Animals—75 fish (21 tilapia, 24 rainbow trout, 15 channel catfish, and 15 Atlantic salmon), 4 pigs, and 1 cat that was euthanatized because of renal failure.
Procedures—Fish and pigs were fed a target dosage of melamine (400 mg/kg), cyanuric acid (400 mg/kg), or melamine and cyanuric acid (400 mg of each compound/kg) daily for 3 days and were euthanatized 1, 3, 6, 10, or 14 days after administration ceased. Fresh, frozen, and formalin-fixed kidneys were examined for crystals. Edible tissues were collected for residue analysis. Crystals were examined for composition via Raman spectroscopy and hydrophilic-interaction liquid chromatography–tandem mass spectrometry.
Results—All animals fed the combination of melamine and cyanuric acid developed goldbrown renal crystals arranged in radial spheres (spherulites), similar to those detected in the cat. Spectral analyses of crystals from the cat, pigs, and fish were consistent with melamine-cyanurate complex crystals. Melamine and cyanuric acid residues were identified in edible tissues of fish.

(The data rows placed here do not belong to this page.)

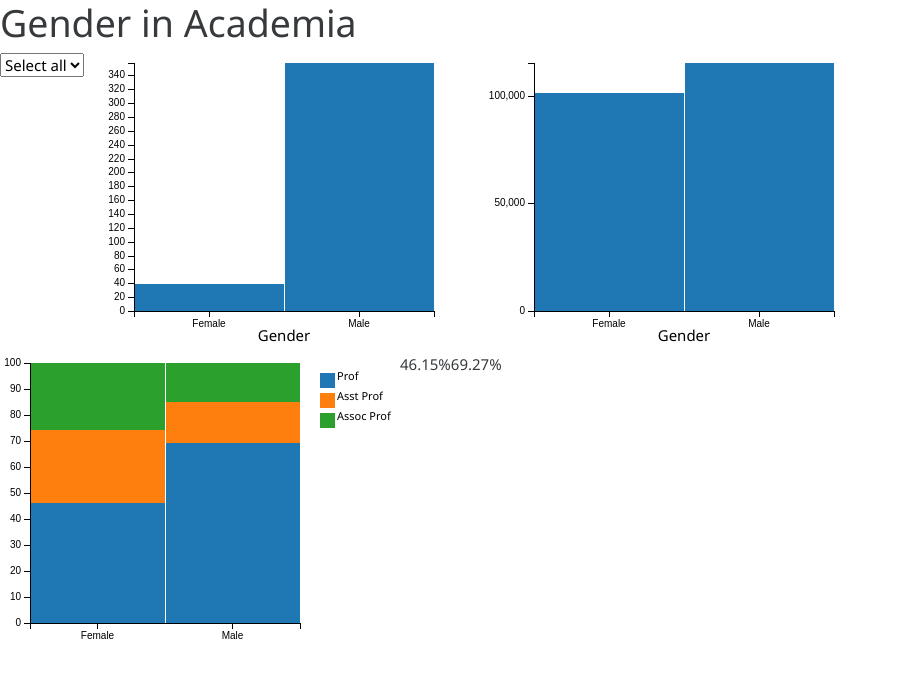
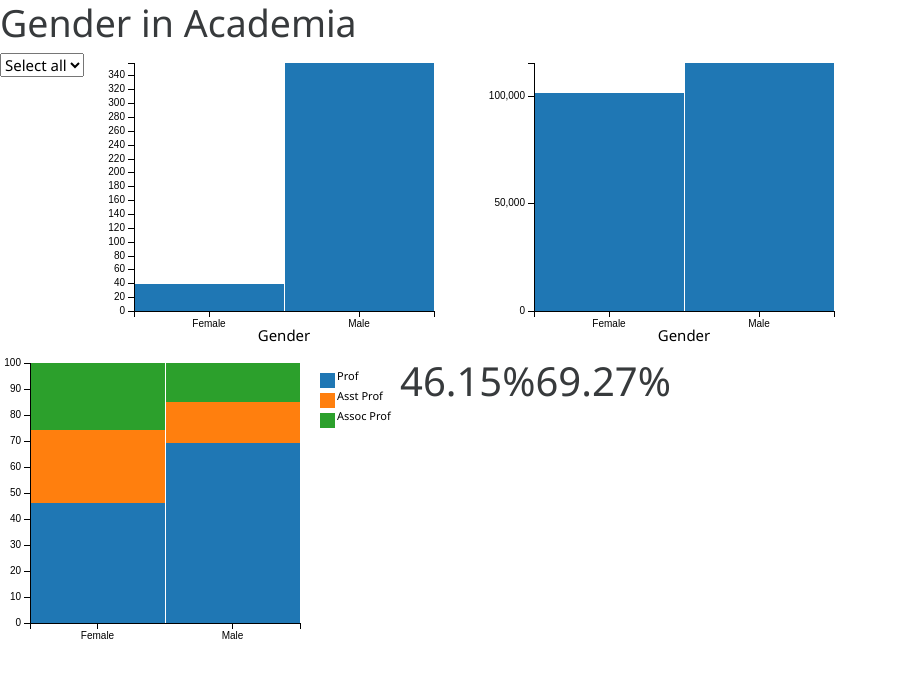
Before and after one commit to pazcm/dashboard, a plain HTML site: page index.html in a window 1280 px wide. Shown: the whole page, without its empty margins (0-898 px from the left). Drawn offline with Linux system fonts and the light colour scheme.

Commit message:
add Percentage Proffesors style

```diff
--- a/index.html
+++ b/index.html
@@ -8,6 +8,7 @@
 
     <link rel="stylesheet" href="static/css/bootstrap.min.css" type="text/css" />
     <link rel="stylesheet" href="static/css/dc.min.css" type="text/css" />
+    <link rel="stylesheet" href="static/css/style.css" type="text/css" />
 
     <script type="text/javascript" src="static/js/d3.min.js"></script>
     <script type="text/javascript" src="static/js/crossfilter.min.js"></script>
@@ -28,8 +29,8 @@
 
     <div id="rank-distribution"></div>
 
-    <div id="percent-of-women-professors"></div>
-    <div id="percent-of-men-professors"></div>
+    <div class="number-box" id="percent-of-women-professors"></div>
+    <div class="number-box" id="percent-of-men-professors"></div>
 
 
 </body>
--- /dev/null
+++ b/static/css/style.css
@@ -0,0 +1,5 @@
+.number-box {
+    font-size: 40px;
+    text-align: center;
+    line-height: normal;
+}
```
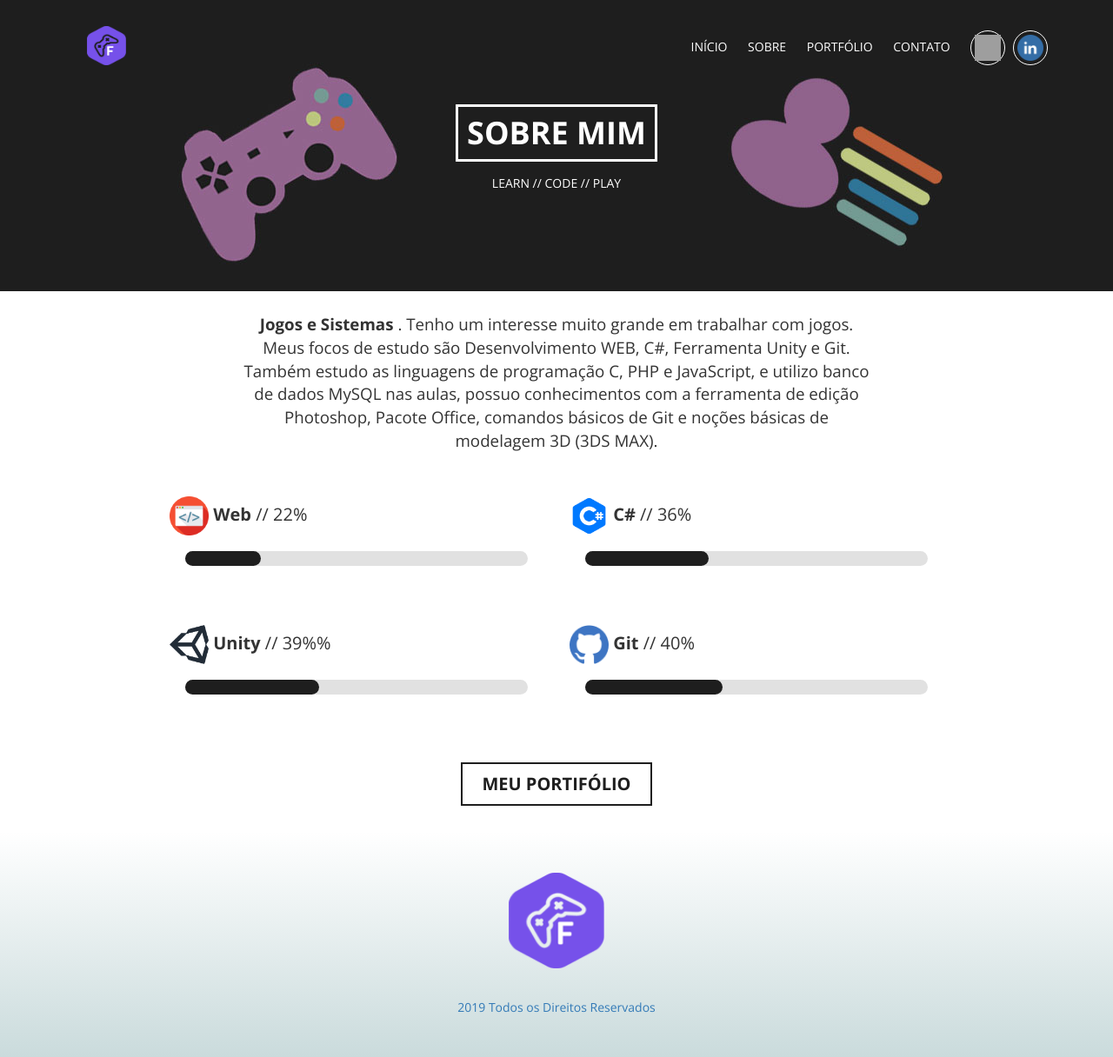
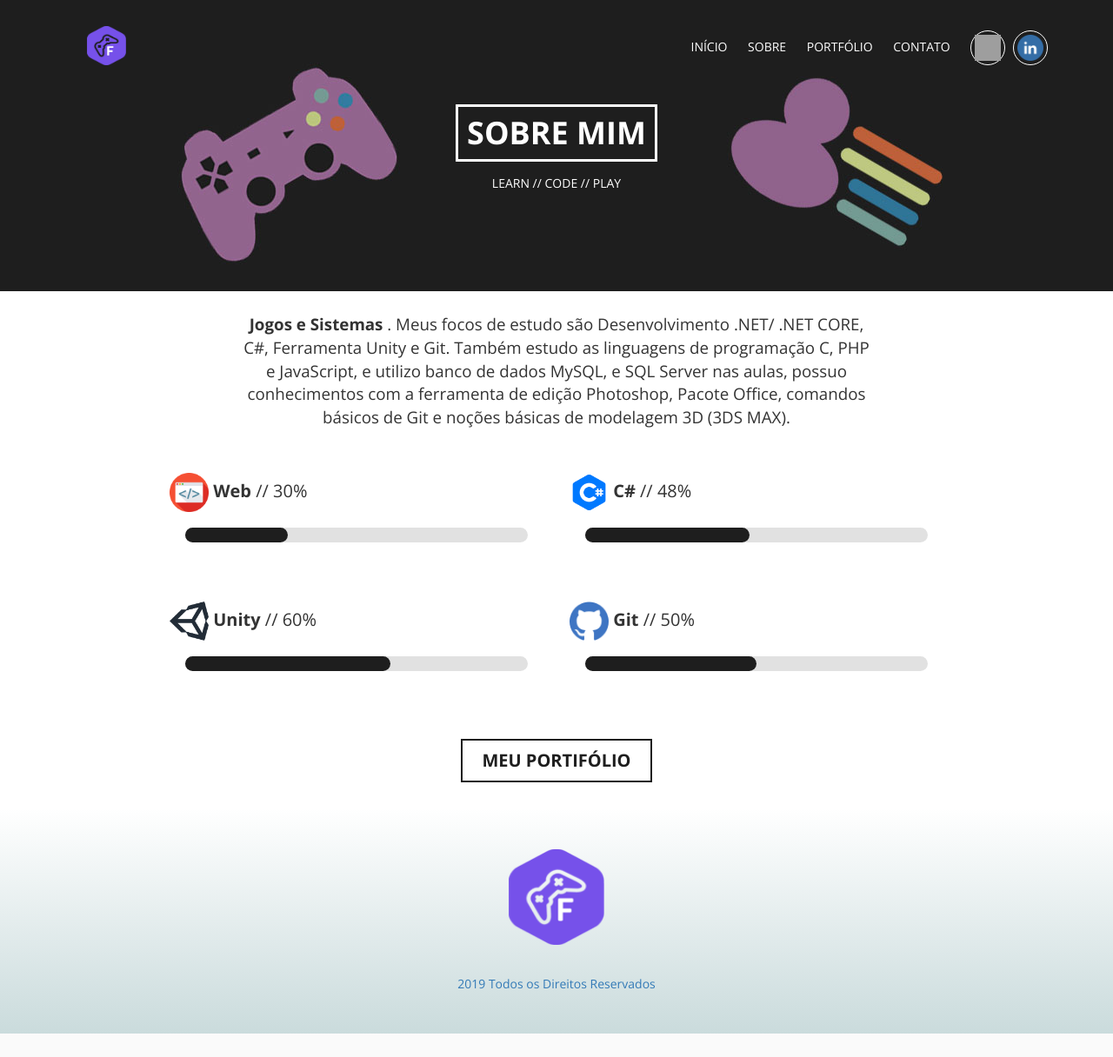
Before and after one commit to FuzariFrancisco/Site-Potif-lio-Responsivo, a PHP site: page /sobre in a window 1280 px wide. Shown: the whole page at 87% size. After the commit the page ends 1189 px from the top, so only its background shows below. Run offline with PHP 8.4, Linux system fonts and the light colour scheme; some libraries are stand-ins or nearby versions; grey boxes are pictures that could not be loaded.

Commit message:
jogos atualizados, links modificados, pagina portifolio atualizada

```diff
--- a/PHP/includes/pages/sobre.php
+++ b/PHP/includes/pages/sobre.php
@@ -4,33 +4,33 @@
                     <div class="textos">
 
                         <p>
-                            <strong>Jogos e Sistemas </strong>. Tenho um interesse muito grande em trabalhar com jogos.
-                             Meus focos de estudo são Desenvolvimento WEB, C#, Ferramenta Unity e Git.
+                            <strong>Jogos e Sistemas </strong>.
+                             Meus focos de estudo são Desenvolvimento .NET/ .NET CORE, C#, Ferramenta Unity e Git.
                              Também estudo as linguagens de programação C, PHP e JavaScript, e utilizo banco de dados
-                             MySQL nas aulas, possuo conhecimentos com a ferramenta de edição Photoshop, Pacote Office, comandos básicos de
+                             MySQL, e SQL Server nas aulas, possuo conhecimentos com a ferramenta de edição Photoshop, Pacote Office, comandos básicos de
                              Git e noções básicas de modelagem 3D (3DS MAX).
                         </p>
                     </div>
 
                     <ul class="habilidades">
-                        <li class="habilidade-22">
+                        <li class="habilidade-30">
                             <img src="images/HTML.png" alt="" style="width: 45px; height: 45px;"> <strong>Web</strong> //
-                            22%
+                            30%
                             <div class="barra"><span></span></div>
                         </li>
-                        <li class="habilidade-36">
+                        <li class="habilidade-48">
                             <img src="images/CSharp.png" alt="" style="width: 45px; height: 45px;"> <strong>C#</strong> //
-                            36%
+                            48%
                             <div class="barra"><span></span></div>
                         </li>
-                        <li class="habilidade-39">
+                        <li class="habilidade-60">
                             <img src="images/Unity.png" alt="" style="width: 45px; height: 45px;"> <strong>Unity</strong> //
-                            39%%
+                            60%
                             <div class="barra"><span></span></div>
                         </li>
-                        <li class="habilidade-40">
+                        <li class="habilidade-50">
                             <img src="images/GitHub2.png" alt="" style="width: 45px; height: 45px;"> <strong>Git</strong> //
-                            40%
+                            50%
                             <div class="barra"><span></span></div>
                         </li>
                     </ul>
```
Also changed, not shown: PHP/includes/pages/portfolio.php (+9 -9 lines), PHP/images/ChickenRun-Fundo.png, PHP/images/IrmaosReparo-Fundo.png (added), PHP/images/ViagemNiara-Fundo.png (added).
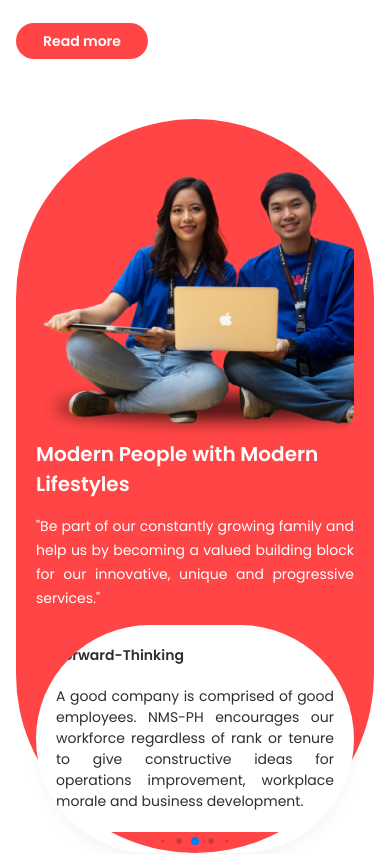
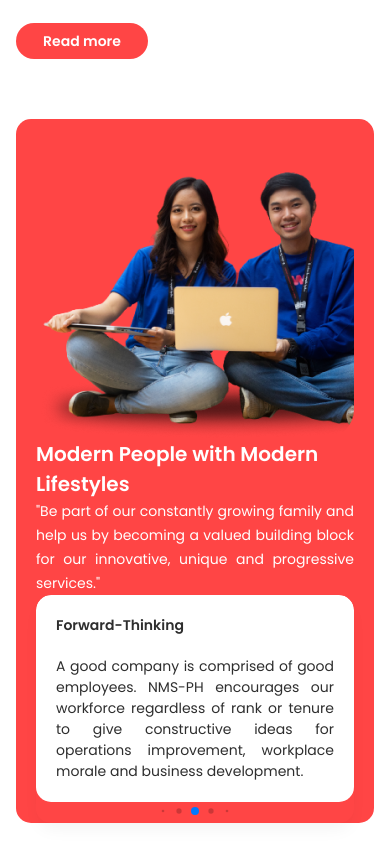
Before and after one commit to rmadayag/nmsph, a React (Vite) app: page / in a window 390 px wide. Shown: the part 1921-2775 px from the top of the page. Built offline with nearby package versions, Linux system fonts and the light colour scheme; no server answers; the HTML template or start-up script is replaced by a standard one.

Commit message:
add changes

```diff
--- a/src/pages/HomePage.jsx
+++ b/src/pages/HomePage.jsx
@@ -183,8 +183,8 @@ function HomePage() {
         className='bg-bgcolor'>
         <div className='container items-center mx-auto py-40 md:py-70'>
           <div class="flex flex-wrap mx-16px md:mx-100px">
-            <div className="rounded-full bg-primary relative px-5 lg:max-w-5xl w-full ml-auto min-h-[24rem] flex lg:flex-row flex-col-reverse items-center">
-              <Swiper className='rounded-full w-full md:w-[454px] h-169 md:h-[240px] lg:absolute md:bottom-50 md:-left-60 object-cover shadow-shadow cursor-pointer'
+            <div className="md:rounded-30px rounded-15px bg-primary relative px-5 lg:max-w-5xl w-full ml-auto min-h-[24rem] flex lg:flex-row flex-col-reverse items-center">
+              <Swiper className='md:rounded-30px rounded-15px w-full md:w-[454px] h-169 md:h-[240px] lg:absolute md:bottom-50 md:-left-60 object-cover shadow-shadow cursor-pointer'
                 spaceBetween={40}
                 centeredSlides={true}
                 autoplay={{
@@ -318,7 +318,7 @@ function HomePage() {
                 <h2 className="text-h3 md:text-h2 font-semibold text-white md:mx-60 md:w-2/5">
                   Modern People with Modern Lifestyles
                 </h2>
-                <p className="lg:text-left text-justify max-w-lg text-14 md:text-16 md:my-20 my-15 text-white leading-6 md:mx-60 md:w-2/5">
+                <p className="lg:text-left text-justify max-w-lg text-14 md:text-16 md:my-20 text-white leading-6 md:mx-60 md:w-2/5">
                   "Be part of our constantly growing family and help us by becoming a valued building block for our innovative, unique and progressive services."
                 </p>
               </div>
```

Conclusions and Clinical Relevance—Although melamine and cyanuric acid appeared to have low toxicity when administered separately, they induced extensive renal crystal formation when administered together. The subsequent renal failure may be similar to acute uric acid nephropathy in humans, in which crystal spherulites obstruct renal tubules.